Exercise goal =>
The entries need to be copied exactly as they stand, images left out.

Source data =>
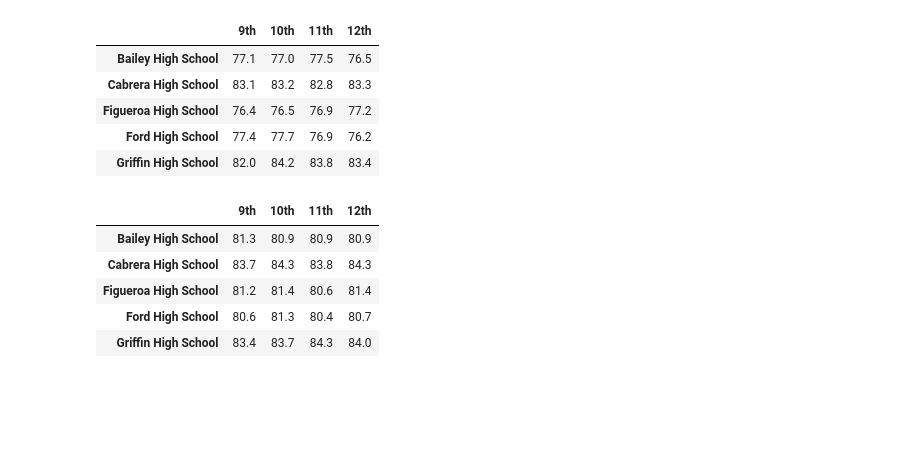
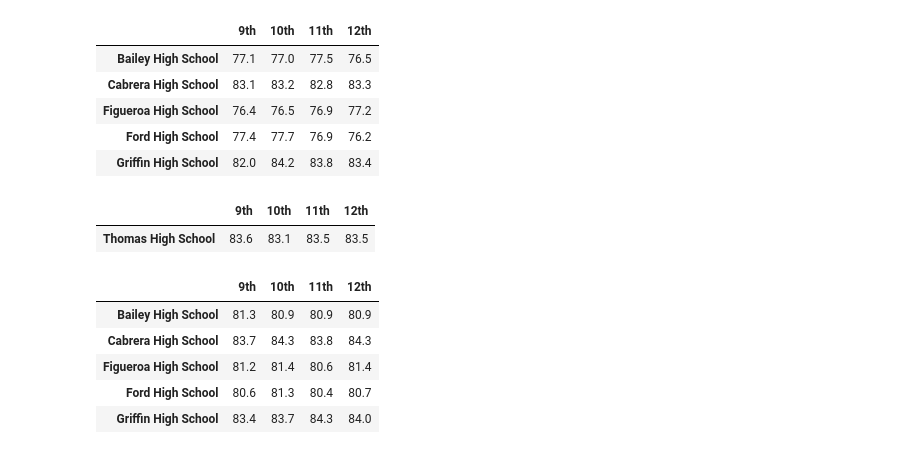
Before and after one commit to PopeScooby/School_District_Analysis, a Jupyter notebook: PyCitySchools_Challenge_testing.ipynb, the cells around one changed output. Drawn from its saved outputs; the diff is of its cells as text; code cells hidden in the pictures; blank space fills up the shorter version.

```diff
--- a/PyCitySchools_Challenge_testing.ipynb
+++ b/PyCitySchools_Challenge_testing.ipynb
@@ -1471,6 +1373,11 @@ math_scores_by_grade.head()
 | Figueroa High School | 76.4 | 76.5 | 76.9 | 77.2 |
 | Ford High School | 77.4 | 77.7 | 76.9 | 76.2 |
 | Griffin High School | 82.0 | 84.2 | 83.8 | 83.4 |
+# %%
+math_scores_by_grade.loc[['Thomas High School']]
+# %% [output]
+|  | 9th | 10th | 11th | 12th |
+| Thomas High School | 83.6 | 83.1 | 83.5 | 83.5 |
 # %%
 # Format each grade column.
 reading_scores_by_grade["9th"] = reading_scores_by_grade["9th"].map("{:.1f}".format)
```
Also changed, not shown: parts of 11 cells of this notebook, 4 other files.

Response to this exercise =>
Before and after one commit to PopeScooby/School_District_Analysis, a Jupyter notebook: PyCitySchools_Challenge_testing.ipynb, the cells around one changed output. Drawn from its saved outputs; the diff is of its cells as text; code cells hidden in the pictures; blank space fills up the shorter version.

```diff
--- a/PyCitySchools_Challenge_testing.ipynb
+++ b/PyCitySchools_Challenge_testing.ipynb
@@ -1471,6 +1373,11 @@ math_scores_by_grade.head()
 | Figueroa High School | 76.4 | 76.5 | 76.9 | 77.2 |
 | Ford High School | 77.4 | 77.7 | 76.9 | 76.2 |
 | Griffin High School | 82.0 | 84.2 | 83.8 | 83.4 |
+# %%
+math_scores_by_grade.loc[['Thomas High School']]
+# %% [output]
+|  | 9th | 10th | 11th | 12th |
+| Thomas High School | 83.6 | 83.1 | 83.5 | 83.5 |
 # %%
 # Format each grade column.
 reading_scores_by_grade["9th"] = reading_scores_by_grade["9th"].map("{:.1f}".format)
```
Also changed, not shown: parts of 11 cells of this notebook, 4 other files.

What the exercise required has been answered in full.